Problem to work on:
Where "referenced" occurs in a line of the entries below, copy that line.

Entries shown:
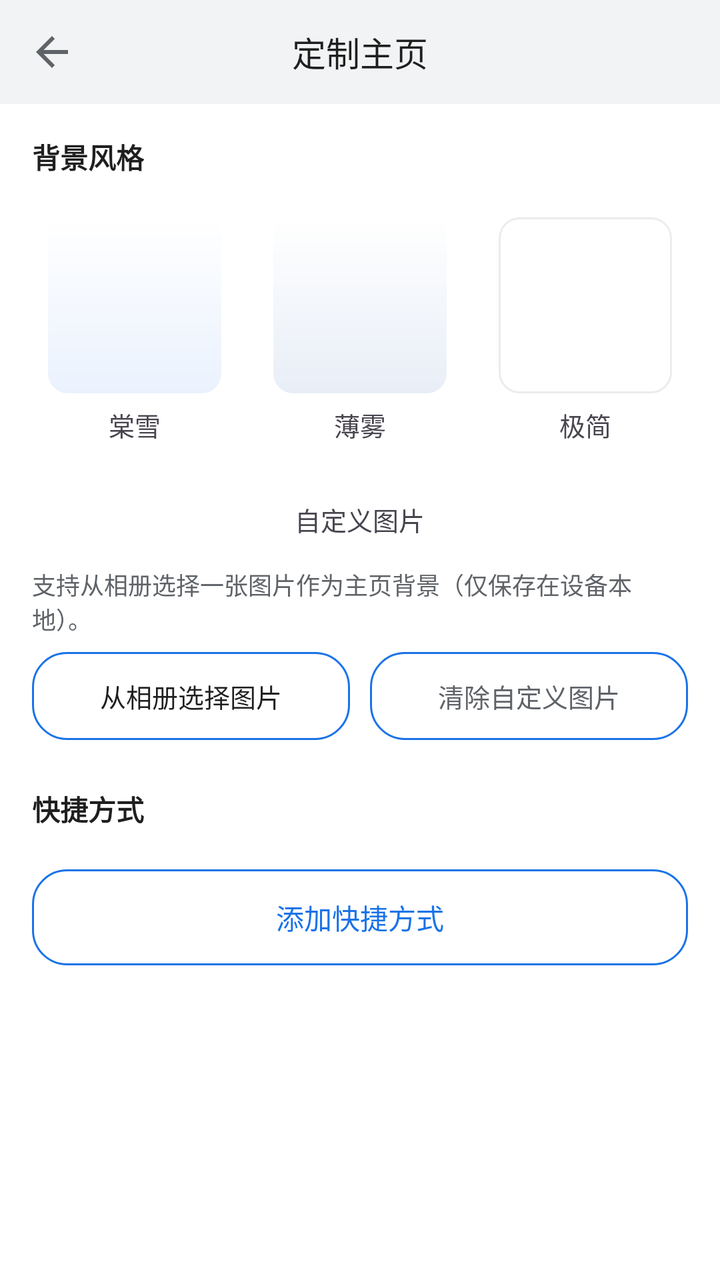
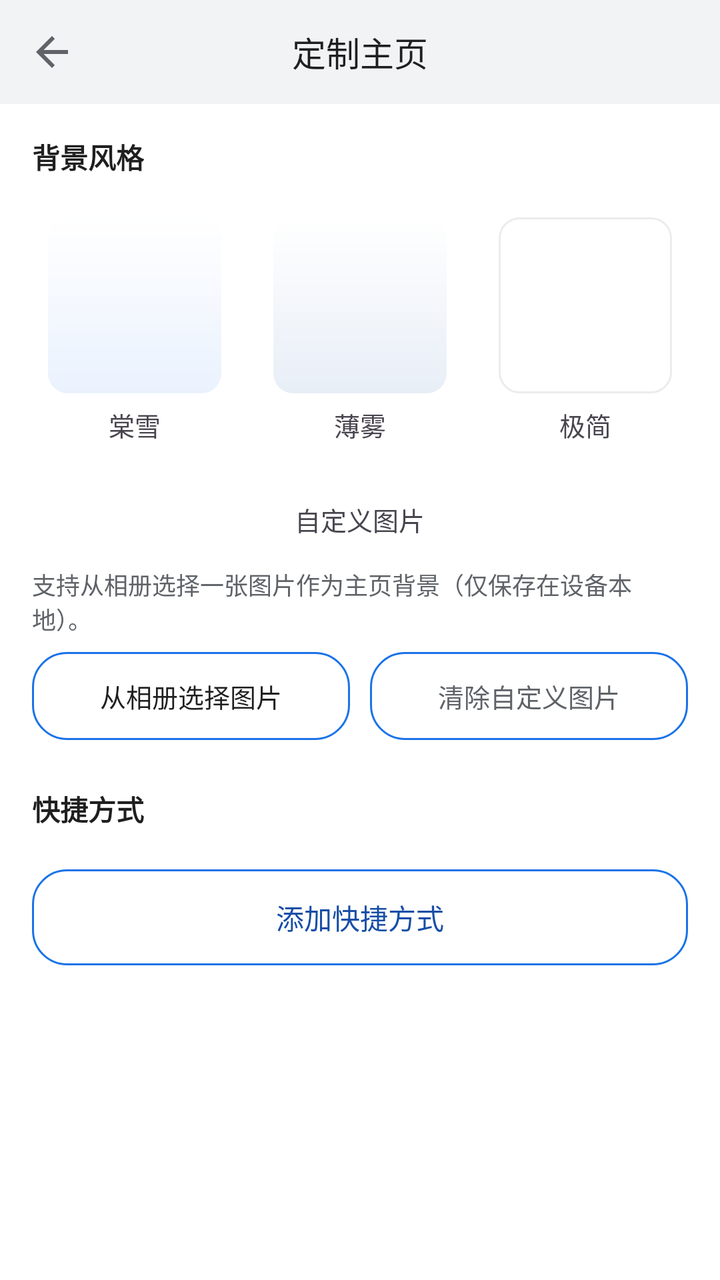

Two renders of the same Android screen: before a commit and after it. Below are the layout's source before the change and the commit's diff.
<!-- AndroidManifest.xml: activity theme Theme.TangSnow -->
<!-- res/layout/activity_home_customize.xml -->
<?xml version="1.0" encoding="utf-8"?>
<LinearLayout xmlns:android="http://schemas.android.com/apk/res/android"
    xmlns:app="http://schemas.android.com/apk/res-auto"
    android:layout_width="match_parent"
    android:layout_height="match_parent"
    android:orientation="vertical"
    android:fitsSystemWindows="true"
    android:background="?attr/colorSurface">

    <LinearLayout
        android:layout_width="match_parent"
        android:layout_height="@dimen/title_bar_height"
        android:orientation="horizontal"
        android:gravity="center_vertical"
        android:paddingHorizontal="@dimen/title_bar_padding_h"
        android:background="?attr/colorSurfaceVariant">

        <androidx.appcompat.widget.AppCompatImageButton
            android:id="@+id/btnBack"
            android:layout_width="@dimen/title_action_size"
            android:layout_height="@dimen/title_action_size"
            android:src="@drawable/ic_arrow_back"
            app:tint="?attr/colorOnSurfaceVariant"
            android:background="?attr/selectableItemBackgroundBorderless"
            android:contentDescription="@string/btn_back" />

        <TextView
            android:layout_width="0dp"
            android:layout_height="wrap_content"
            android:layout_weight="1"
            android:gravity="center"
            android:text="@string/customize_home_title"
            android:textSize="@dimen/title_text_size"
            android:textColor="?attr/colorOnSurface" />

        <View
            android:layout_width="@dimen/title_action_size"
            android:layout_height="1dp" />
    </LinearLayout>

    <ScrollView
        android:layout_width="match_parent"
        android:layout_height="0dp"
        android:layout_weight="1">

        <LinearLayout
            android:layout_width="match_parent"
            android:layout_height="wrap_content"
            android:orientation="vertical"
            android:padding="16dp">

            <TextView
                android:layout_width="wrap_content"
                android:layout_height="wrap_content"
                android:text="@string/home_style_label"
                android:textSize="14sp"
                android:textStyle="bold"
                android:textColor="?attr/colorOnSurface" />

            <LinearLayout
                android:layout_width="match_parent"
                android:layout_height="wrap_content"
                android:layout_marginTop="12dp"
                android:orientation="horizontal"
                android:baselineAligned="false">

                <LinearLayout
                    android:id="@+id/styleTangSnow"
                    android:layout_width="0dp"
                    android:layout_height="wrap_content"
                    android:layout_weight="1"
                    android:orientation="vertical"
                    android:gravity="center"
                    android:padding="8dp"
                    android:background="?attr/selectableItemBackground">

                    <ImageView
                        android:layout_width="match_parent"
                        android:layout_height="88dp"
                        android:src="@drawable/bg_style_tangsnow"
                        android:importantForAccessibility="no" />

                    <TextView
                        android:id="@+id/styleTangSnowLabel"
                        android:layout_width="wrap_content"
                        android:layout_height="wrap_content"
                        android:layout_marginTop="6dp"
                        android:text="@string/style_tangsnow"
                        android:textSize="13sp" />
                </LinearLayout>

                <LinearLayout
                    android:id="@+id/styleMist"
                    android:layout_width="0dp"
                    android:layout_height="wrap_content"
                    android:layout_weight="1"
                    android:orientation="vertical"
                    android:gravity="center"
                    android:layout_marginStart="10dp"
                    android:padding="8dp"
                    android:background="?attr/selectableItemBackground">

                    <ImageView
                        android:layout_width="match_parent"
                        android:layout_height="88dp"
                        android:src="@drawable/bg_style_mist"
                        android:importantForAccessibility="no" />

                    <TextView
                        android:id="@+id/styleMistLabel"
                        android:layout_width="wrap_content"
                        android:layout_height="wrap_content"
                        android:layout_marginTop="6dp"
                        android:text="@string/style_mist"
                        android:textSize="13sp" />
                </LinearLayout>

                <LinearLayout
                    android:id="@+id/stylePlain"
                    android:layout_width="0dp"
                    android:layout_height="wrap_content"
                    android:layout_weight="1"
                    android:orientation="vertical"
                    android:gravity="center"
                    android:layout_marginStart="10dp"
                    android:padding="8dp"
                    android:background="?attr/selectableItemBackground">

                    <ImageView
                        android:layout_width="match_parent"
                        android:layout_height="88dp"
                        android:src="@drawable/bg_style_plain"
                        android:importantForAccessibility="no" />

                    <TextView
                        android:id="@+id/stylePlainLabel"
                        android:layout_width="wrap_content"
                        android:layout_height="wrap_content"
                        android:layout_marginTop="6dp"
                        android:text="@string/style_plain"
                        android:textSize="13sp" />
                </LinearLayout>
            </LinearLayout>

            
            <LinearLayout
                android:id="@+id/styleImage"
                android:layout_width="match_parent"
                android:layout_height="wrap_content"
                android:layout_marginTop="12dp"
                android:orientation="vertical"
                android:gravity="center"
                android:padding="8dp"
                android:background="?attr/selectableItemBackground">

                <TextView
                    android:id="@+id/styleImageLabel"
                    android:layout_width="wrap_content"
                    android:layout_height="wrap_content"
                    android:text="@string/style_image"
                    android:textSize="13sp" />
            </LinearLayout>

            <TextView
                android:layout_width="wrap_content"
                android:layout_height="wrap_content"
                android:layout_marginTop="6dp"
                android:text="@string/style_image_hint"
                android:textSize="12sp"
                android:textColor="?attr/colorOnSurfaceVariant" />

            <ImageView
                android:id="@+id/imgHomePreview"
                android:layout_width="match_parent"
                android:layout_height="120dp"
                android:layout_marginTop="8dp"
                android:scaleType="centerCrop"
                android:visibility="gone"
                android:contentDescription="@string/style_image_preview_desc" />

            <LinearLayout
                android:layout_width="match_parent"
                android:layout_height="wrap_content"
                android:layout_marginTop="8dp"
                android:orientation="horizontal">

                <TextView
                    android:id="@+id/btnPickImage"
                    android:layout_width="0dp"
                    android:layout_height="44dp"
                    android:layout_weight="1"
                    android:gravity="center"
                    android:text="@string/style_image_pick"
                    android:textColor="?attr/colorOnSurface"
                    android:textSize="13sp"
                    android:background="@drawable/bg_btn_pill_outline" />

                <View
                    android:layout_width="10dp"
                    android:layout_height="1dp" />

                <TextView
                    android:id="@+id/btnClearImage"
                    android:layout_width="0dp"
                    android:layout_height="44dp"
                    android:layout_weight="1"
                    android:gravity="center"
                    android:text="@string/style_image_clear"
                    android:textColor="?attr/colorOnSurfaceVariant"
                    android:textSize="13sp"
                    android:background="@drawable/bg_btn_pill_outline" />
            </LinearLayout>

            <TextView
                android:layout_width="wrap_content"
                android:layout_height="wrap_content"
                android:layout_marginTop="24dp"
                android:text="@string/shortcuts_label"
                android:textSize="14sp"
                android:textStyle="bold"
                android:textColor="?attr/colorOnSurface" />

            <TextView
                android:id="@+id/shortcutsEmpty"
                android:layout_width="match_parent"
                android:layout_height="wrap_content"
                android:layout_marginTop="8dp"
                android:text="@string/shortcuts_empty"
                android:textSize="12sp"
                android:textColor="?attr/colorOnSurfaceVariant"
                android:visibility="gone" />

            <LinearLayout
                android:id="@+id/shortcutsContainer"
                android:layout_width="match_parent"
                android:layout_height="wrap_content"
                android:layout_marginTop="8dp"
                android:orientation="vertical" />

            <TextView
                android:id="@+id/btnAddShortcut"
                android:layout_width="match_parent"
                android:layout_height="48dp"
                android:layout_marginTop="12dp"
                android:gravity="center"
                android:text="@string/shortcut_add"
                android:textColor="?attr/colorPrimary"
                android:textSize="14sp"
                android:background="@drawable/bg_btn_pill_outline" />
        </LinearLayout>
    </ScrollView>

</LinearLayout>
<!-- resources referenced by this layout -->
<resources>
  <dimen name="title_action_size">40dp</dimen>
  <dimen name="title_bar_height">52dp</dimen>
  <dimen name="title_bar_padding_h">6dp</dimen>
  <dimen name="title_text_size">17sp</dimen>
  <!-- drawable bg_style_mist (drawable) -->
  <?xml version="1.0" encoding="utf-8"?>
  <shape xmlns:android="http://schemas.android.com/apk/res/android" android:shape="rectangle">
      <corners android:radius="10dp" />
      <gradient android:angle="270" android:startColor="@color/mist_bg_top" android:endColor="@color/mist_bg_bottom" />
  </shape>
  <!-- drawable bg_style_plain (drawable) -->
  <?xml version="1.0" encoding="utf-8"?>
  <shape xmlns:android="http://schemas.android.com/apk/res/android" android:shape="rectangle">
      <corners android:radius="10dp" />
      <solid android:color="@color/page_bg" />
      <stroke android:width="1dp" android:color="@color/style_stroke" />
  </shape>
  <!-- drawable bg_style_tangsnow (drawable) -->
  <?xml version="1.0" encoding="utf-8"?>
  <shape xmlns:android="http://schemas.android.com/apk/res/android" android:shape="rectangle">
      <corners android:radius="10dp" />
      <gradient android:angle="270" android:startColor="@color/home_bg_top" android:endColor="@color/home_bg_bottom" />
  </shape>
  <!-- drawable ic_arrow_back (drawable) -->
  <vector xmlns:android="http://schemas.android.com/apk/res/android"
      android:width="24dp"
      android:height="24dp"
      android:viewportWidth="24"
      android:viewportHeight="24">
      <path
          android:fillColor="#FFFFFFFF"
          android:pathData="M20,11H7.83l5.59,-5.59L12,4l-8,8 8,8 1.41,-1.41L7.83,13H20v-2z" />
  </vector>
  <string name="btn_back">返回</string>
  <string name="customize_home_title">定制主页</string>
  <string name="home_style_label">背景风格</string>
  <string name="shortcut_add">添加快捷方式</string>
  <string name="shortcuts_empty">还没有快捷方式，点下方按钮添加</string>
  <string name="shortcuts_label">快捷方式</string>
  <string name="style_image">自定义图片</string>
  <string name="style_image_clear">清除自定义图片</string>
  <string name="style_image_hint">支持从相册选择一张图片作为主页背景（仅保存在设备本地）。</string>
  <string name="style_image_pick">从相册选择图片</string>
  <string name="style_image_preview_desc">当前自定义背景预览</string>
  <string name="style_mist">薄雾</string>
  <string name="style_plain">极简</string>
  <string name="style_tangsnow">棠雪</string>
  <style name="Theme.TangSnow" parent="Base.Theme.TangSnow">
          
          <item name="preferenceTheme">@style/PreferenceThemeOverlay.TangSnow</item>
      </style>
  <color name="accent">#1A73E8</color>
  <color name="mist_bg_top">#FFFFFF</color>
  <color name="mist_bg_bottom">#E8EEF7</color>
  <color name="page_bg">#FFFFFF</color>
  <color name="style_stroke">#1E5F6368</color>
  <color name="home_bg_top">#FFFFFF</color>
  <color name="home_bg_bottom">#EAF2FE</color>
  <style name="PreferenceThemeOverlay.TangSnow" parent="PreferenceThemeOverlay">
          <item name="android:scrollbars">none</item>
      </style>
  <color name="on_accent">#FFFFFF</color>
  <color name="accent_container">#D3E3FD</color>
  <color name="on_accent_container">#174EA6</color>
  <color name="accent_muted">#5F6368</color>
  <color name="secondary_container">#E8EAED</color>
  <color name="on_secondary_container">#1F1F1F</color>
  <color name="on_page">#1F1F1F</color>
  <color name="surface_variant">#F1F3F4</color>
  <color name="on_surface_variant">#5F6368</color>
  <color name="surface_container_low">#F7F9FC</color>
  <color name="surface_container">#F1F5FC</color>
  <color name="surface_container_high">#EAF0F9</color>
  <color name="outline">#74777F</color>
  <color name="outline_variant">#C4C6D0</color>
  <color name="error">#BA1A1A</color>
  <color name="on_error">#FFFFFF</color>
  <color name="error_container">#FFDAD6</color>
  <color name="on_error_container">#410002</color>
  <!-- unchanged entries left out for length: 2 -->
</resources>

<!-- the commit's change to res/layout/activity_home_customize.xml (unified diff, before → after) -->
@@ -244,7 +244,7 @@
                 android:layout_marginTop="12dp"
                 android:gravity="center"
                 android:text="@string/shortcut_add"
-                android:textColor="?attr/colorPrimary"
+                android:textColor="@color/accent_text"
                 android:textSize="14sp"
                 android:background="@drawable/bg_btn_pill_outline" />
         </LinearLayout>
<!-- resource entries referenced after the edit -->
@@ -1,5 +1,6 @@
 <!-- resources referenced by this layout -->
 <resources>
+  <color name="accent_text">#174EA6</color>
   <dimen name="title_action_size">40dp</dimen>
   <dimen name="title_bar_height">52dp</dimen>
   <dimen name="title_bar_padding_h">6dp</dimen>
@@ -28,7 +29,8 @@
       android:width="24dp"
       android:height="24dp"
       android:viewportWidth="24"
-      android:viewportHeight="24">
+      android:viewportHeight="24"
+      android:autoMirrored="true">
       <path
           android:fillColor="#FFFFFFFF"
           android:pathData="M20,11H7.83l5.59,-5.59L12,4l-8,8 8,8 1.41,-1.41L7.83,13H20v-2z" />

Problem solution:
<!-- resources referenced by this layout -->
<!-- resource entries referenced after the edit -->
 <!-- resources referenced by this layout -->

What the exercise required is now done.